    Hopefully, System.Data is just an arbitrary example.  There is no need to do this for the assemblies that come with .NET.  Specify the version number that is actually on your system right now.  The runtime will automatically "do the right thing".  Changes to the assembly version numbers have been very rare, and when they have happened (.NET versions 2.0 and 4.0), the runtime automatically upgrades the references for the old versions because it has special knowledge of what to do concerning assemblies included with .NET.  (This process is known as "unification".)

    BTW, what you are trying to doing is against the philosophy of the GAC (FWIW, the design of the GAC is not perfect, and a lot of people don't buy into its philosophy anyway).  The built-in ways of dealing with this are to use bindingRedirect elements in the app.config file (overrides for one application) or publisher policy assemblies (overrides globally).
    • Marked as answer by GarF1eld Saturday, March 6, 2010 11:42 PM
    Saturday, March 6, 2010 6:01 PM
  • Hopefully, System.Data is just an arbitrary example.  There is no need to do this for the assemblies that come with .NET.  Specify the version number that is actually on your system right now.  The runtime will automatically "do the right thing".  Changes to the assembly version numbers have been very rare, and when they have happened (.NET versions 2.0 and 4.0), the runtime automatically upgrades the references for the old versions because it has special knowledge of what to do concerning assemblies included with .NET.  (This process is known as "unification".)
    The assembly i meant was Ibm.Data.Db2.dll. I dont know which version of db2 is installed on the client, so i want to create class from any existing (since i dont reference that library)

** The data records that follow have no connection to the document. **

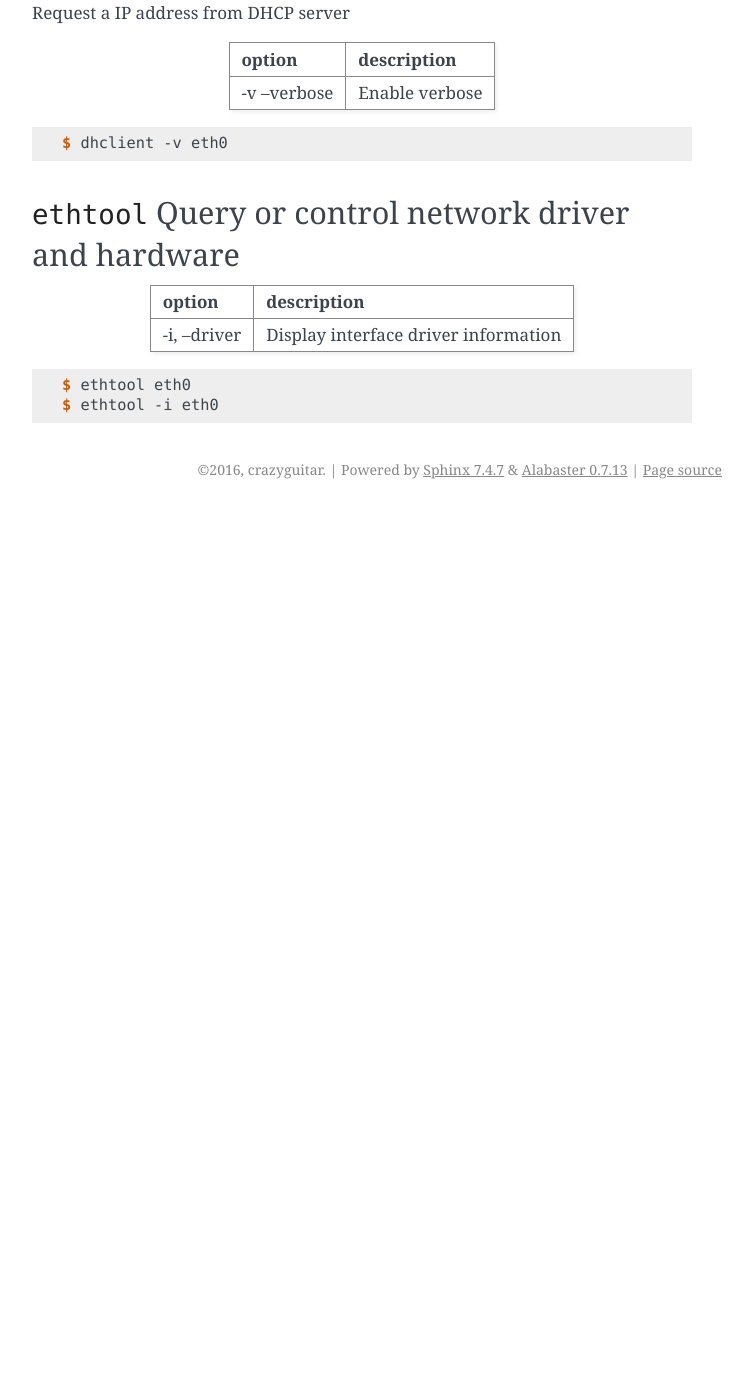
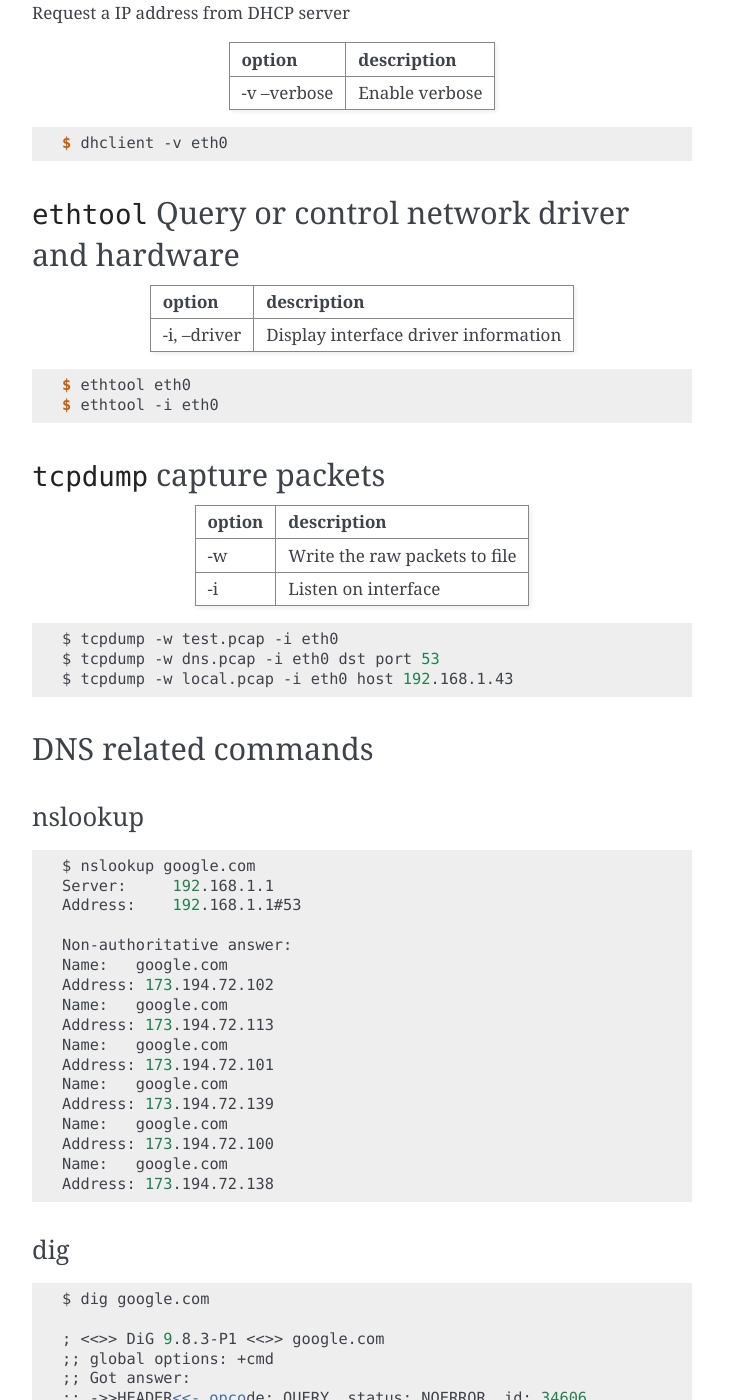
Before and after one commit to crazyguitar/dockersheeet, a Sphinx documentation site: the page built from docs/notes/network-commoncli.rst, in a window 1280 px wide and 1400 px high, scrolled down 3725 px. Shown: the whole window, without its empty margins (388-1140 px from the left). Built offline with Sphinx 7.4.7, drawn with Linux system fonts in a browser that asks for light colours; before the commit the page ends 4234 px from its top, so only the background shows below that; some of the changed text lies outside the part shown.

Commit message:
Add some dns networking notes

```diff
--- a/docs/notes/network-commoncli.rst
+++ b/docs/notes/network-commoncli.rst
@@ -226,3 +226,125 @@
 
     $ ethtool eth0
     $ ethtool -i eth0
+
+``tcpdump`` capture packets
+----------------------------
+
+===========  ===============================
+  option      description
+===========  ===============================
+  -w          Write the raw packets to file
+  -i          Listen on interface
+===========  ===============================
+
+.. code-block:: bash
+
+    $ tcpdump -w test.pcap -i eth0
+    $ tcpdump -w dns.pcap -i eth0 dst port 53
+    $ tcpdump -w local.pcap -i eth0 host 192.168.1.43
+
+
+DNS related commands
+----------------------
+
+nslookup
+~~~~~~~~~
+
+.. code-block:: bash
+
+    $ nslookup google.com
+    Server:     192.168.1.1
+    Address:    192.168.1.1#53
+
+    Non-authoritative answer:
+    Name:   google.com
+    Address: 173.194.72.102
+    Name:   google.com
+    Address: 173.194.72.113
+    Name:   google.com
+    Address: 173.194.72.101
+    Name:   google.com
+    Address: 173.194.72.139
+    Name:   google.com
+    Address: 173.194.72.100
+    Name:   google.com
+    Address: 173.194.72.138
+
+dig
+~~~~
+
+.. code-block:: bash
+
+    $ dig google.com
+
+    ; <<>> DiG 9.8.3-P1 <<>> google.com
+    ;; global options: +cmd
+    ;; Got answer:
+    ;; ->>HEADER<<- opcode: QUERY, status: NOERROR, id: 34606
+    ;; flags: qr rd ra; QUERY: 1, ANSWER: 6, AUTHORITY: 0, ADDITIONAL: 0
+
+    ;; QUESTION SECTION:
+    ;google.com.            IN  A
+
+    ;; ANSWER SECTION:
+    google.com.     47  IN  A   173.194.72.100
+    google.com.     47  IN  A   173.194.72.138
+    google.com.     47  IN  A   173.194.72.102
+    google.com.     47  IN  A   173.194.72.113
+    google.com.     47  IN  A   173.194.72.101
+    google.com.     47  IN  A   173.194.72.139
+
+    ;; Query time: 7 msec
+    ;; SERVER: 192.168.1.1#53(192.168.1.1)
+    ;; WHEN: Mon Apr  4 20:05:37 2016
+    ;; MSG SIZE  rcvd: 124
+
+whois
+~~~~~
+
+.. code-block:: bash
+
+    $ whois google.com
+
+avahi-browse
+~~~~~~~~~~~~~
+
+.. code-block:: bash
+
+    # browse local service(service discovery)
+    $ avahi-browse -a
+
+    # resolve local DNS
+    $ avai-browse -ar
+
+    $ browse local domain service
+    $ avahi-browse -d local _workstation._tcp
+
+avahi-resolve
+~~~~~~~~~~~~~~
+
+.. code-block:: bash
+
+    # resolve local machines
+    $ avahi-resolve -n machine.local
+
+dns-sd
+~~~~~~~
+
+only on Mac
+
+===========  =============================================
+  option      description
+===========  =============================================
+  -B          browse for instances of service
+  -q          look up any DNS name, resource record type
+===========  =============================================
+
+.. code-block:: bash
+
+    # Format: dns-sd -B type domain
+    $ dns-sd -B _smb._tcp
+
+    # Format: dns-sd -q name rrtype rrclass
+    $ dns-sd -q machine.local
+    $ dns-sd -q www.google.com
```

    I've read link, and i'm interested in using fusion.dll for that purpose. Actually my dll project is written in с++\cli so i can use fusion. But i have a question: is fusion.dll installed on every machine with .net framework?
    Saturday, March 6, 2010 6:38 PM
  • >  is fusion.dll installed on every machine with .net framework?

    Yes, this is a critical component of the .NET Framework.
    Saturday, March 6, 2010 10:56 PM